After telling consumers in the U.K. to dispose of their hoverboards and expect a full refund, Amazon has expanded its reimbursement program to the U.S.
The announcement, made by the U.S. Consumer Product Safety Commission Chairman Elliot F. Kaye in a press release, comes as the federal regulatory agency is actively investigating a number of companies that make or sell hoverboards.
"For consumers who purchased a hoverboard from Amazon, they can return the product right now for a full refund," Kaye wrote in the press release.
U.S. & World
Stories that affect your life across the U.S. and around the world.
Kaye commended the online retail giant for "voluntarily stepping up" and "putting consumers safety first," and advised customers who purchased the self-balancing board to contact the company for a refund.

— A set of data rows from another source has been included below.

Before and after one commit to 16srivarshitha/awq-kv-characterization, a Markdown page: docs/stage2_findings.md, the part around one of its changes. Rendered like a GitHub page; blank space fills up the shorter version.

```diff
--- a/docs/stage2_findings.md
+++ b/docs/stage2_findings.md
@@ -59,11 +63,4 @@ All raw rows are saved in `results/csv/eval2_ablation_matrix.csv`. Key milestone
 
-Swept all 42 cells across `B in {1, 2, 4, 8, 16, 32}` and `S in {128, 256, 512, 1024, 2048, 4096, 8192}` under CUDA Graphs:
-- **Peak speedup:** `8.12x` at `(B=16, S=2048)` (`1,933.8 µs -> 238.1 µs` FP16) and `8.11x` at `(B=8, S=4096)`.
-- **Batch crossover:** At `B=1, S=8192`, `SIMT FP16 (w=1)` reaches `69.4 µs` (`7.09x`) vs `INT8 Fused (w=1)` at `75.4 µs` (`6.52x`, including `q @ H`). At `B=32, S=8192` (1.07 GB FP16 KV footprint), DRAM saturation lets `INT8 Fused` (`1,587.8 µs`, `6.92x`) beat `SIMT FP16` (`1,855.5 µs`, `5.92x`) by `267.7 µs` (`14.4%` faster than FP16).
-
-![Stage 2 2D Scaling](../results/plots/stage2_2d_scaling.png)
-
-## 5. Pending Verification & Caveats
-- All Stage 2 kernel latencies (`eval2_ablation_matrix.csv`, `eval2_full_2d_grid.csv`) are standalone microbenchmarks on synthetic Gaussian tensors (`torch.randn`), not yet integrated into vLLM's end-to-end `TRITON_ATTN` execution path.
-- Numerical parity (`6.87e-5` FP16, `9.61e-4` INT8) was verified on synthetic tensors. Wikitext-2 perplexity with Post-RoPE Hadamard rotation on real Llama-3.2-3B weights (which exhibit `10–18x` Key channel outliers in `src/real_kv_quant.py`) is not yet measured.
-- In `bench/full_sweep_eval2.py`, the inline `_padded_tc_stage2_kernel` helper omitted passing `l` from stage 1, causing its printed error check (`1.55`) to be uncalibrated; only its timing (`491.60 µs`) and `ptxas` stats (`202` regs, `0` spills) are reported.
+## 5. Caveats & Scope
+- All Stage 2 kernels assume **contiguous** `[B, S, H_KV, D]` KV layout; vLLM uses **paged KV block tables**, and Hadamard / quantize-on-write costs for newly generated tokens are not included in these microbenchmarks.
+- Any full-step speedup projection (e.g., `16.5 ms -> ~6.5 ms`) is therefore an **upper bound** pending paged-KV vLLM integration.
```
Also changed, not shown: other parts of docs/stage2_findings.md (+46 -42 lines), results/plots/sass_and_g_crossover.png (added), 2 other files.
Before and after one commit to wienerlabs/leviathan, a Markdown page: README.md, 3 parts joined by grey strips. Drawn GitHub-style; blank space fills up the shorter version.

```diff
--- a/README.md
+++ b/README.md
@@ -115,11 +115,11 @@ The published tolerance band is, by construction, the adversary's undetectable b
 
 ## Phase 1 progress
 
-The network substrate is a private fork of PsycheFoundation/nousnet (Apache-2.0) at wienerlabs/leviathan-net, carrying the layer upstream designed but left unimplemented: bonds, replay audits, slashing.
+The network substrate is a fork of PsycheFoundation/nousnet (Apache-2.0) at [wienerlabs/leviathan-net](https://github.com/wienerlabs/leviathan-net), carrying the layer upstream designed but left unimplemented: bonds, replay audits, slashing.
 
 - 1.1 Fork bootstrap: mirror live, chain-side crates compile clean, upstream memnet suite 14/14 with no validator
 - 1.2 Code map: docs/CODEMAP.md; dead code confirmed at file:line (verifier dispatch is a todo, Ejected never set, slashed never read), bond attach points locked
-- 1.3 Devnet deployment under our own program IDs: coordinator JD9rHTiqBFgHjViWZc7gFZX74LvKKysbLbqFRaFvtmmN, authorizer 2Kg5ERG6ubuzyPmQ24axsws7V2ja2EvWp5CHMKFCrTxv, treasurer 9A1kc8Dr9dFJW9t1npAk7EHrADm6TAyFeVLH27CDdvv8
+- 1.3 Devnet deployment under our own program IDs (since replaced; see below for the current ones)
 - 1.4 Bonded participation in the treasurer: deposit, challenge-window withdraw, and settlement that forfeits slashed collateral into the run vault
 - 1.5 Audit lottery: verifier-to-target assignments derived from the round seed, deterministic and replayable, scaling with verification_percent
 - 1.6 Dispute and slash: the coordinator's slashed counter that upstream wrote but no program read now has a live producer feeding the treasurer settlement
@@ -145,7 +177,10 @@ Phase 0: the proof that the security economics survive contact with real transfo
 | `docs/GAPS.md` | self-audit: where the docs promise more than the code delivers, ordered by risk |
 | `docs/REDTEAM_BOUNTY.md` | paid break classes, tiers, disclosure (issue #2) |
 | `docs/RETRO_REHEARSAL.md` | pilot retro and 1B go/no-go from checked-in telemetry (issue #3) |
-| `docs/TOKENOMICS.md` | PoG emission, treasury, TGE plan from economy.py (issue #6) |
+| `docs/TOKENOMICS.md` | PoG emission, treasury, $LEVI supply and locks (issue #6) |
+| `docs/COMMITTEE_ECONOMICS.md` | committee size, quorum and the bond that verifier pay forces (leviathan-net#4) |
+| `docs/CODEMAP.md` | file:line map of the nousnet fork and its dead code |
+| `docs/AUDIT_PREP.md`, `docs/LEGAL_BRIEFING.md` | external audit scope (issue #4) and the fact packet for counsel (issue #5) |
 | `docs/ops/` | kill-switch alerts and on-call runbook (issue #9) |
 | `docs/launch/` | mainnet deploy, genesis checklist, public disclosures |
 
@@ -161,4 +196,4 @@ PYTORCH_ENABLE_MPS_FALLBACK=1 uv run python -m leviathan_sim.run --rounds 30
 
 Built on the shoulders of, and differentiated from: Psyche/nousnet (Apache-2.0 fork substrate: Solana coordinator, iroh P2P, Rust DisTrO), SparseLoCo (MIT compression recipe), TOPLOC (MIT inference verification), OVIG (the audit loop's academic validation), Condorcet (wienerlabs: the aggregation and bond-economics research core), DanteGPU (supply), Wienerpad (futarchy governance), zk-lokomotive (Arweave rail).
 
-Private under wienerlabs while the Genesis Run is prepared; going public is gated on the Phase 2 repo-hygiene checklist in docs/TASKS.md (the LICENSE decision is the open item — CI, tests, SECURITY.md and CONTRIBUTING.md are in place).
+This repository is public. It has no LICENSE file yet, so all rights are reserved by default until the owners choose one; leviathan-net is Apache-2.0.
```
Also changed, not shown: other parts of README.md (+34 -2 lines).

The CPSC also cautioned against purchasing hoverboards that are labled Underwriters Laboratories (UL) certified. Some fire officials in the U.S. have advised parents to only purchase UL-labeled hoverboards, but Kaye said the global leader in product testing and inspection does not currently provide certification for the smart boards.
"The presence of a UL mark on hoverboards or their packaging should not be an indication to consumers of the product’s safety. In fact, any such mark is at best misleading and may even be a sign of a counterfeit product," Kaye said.
While the agency is also investigating 39 hoverboard fires across 19 states, focusing on the lithium-ion batteries that power the boards and "their interaction with the circuit boards," the CPSC suggests wearing protective gear, staying off roads, charging the boards away from combustible materials, and keeping a fire extinguisher nearby while using and charging the hoverboards.
With no safety standards for the popular boards, several U.S. airlines have already banned them from passenger flights and the U.S. Postal Service stopped shipping hoverboards by air.
As of Thursday, Amazon continues to sell hoverboards on their site. There was no word from the online retailer on whether it will permanently pull the boards from its shelves. An email request for comment was not answered.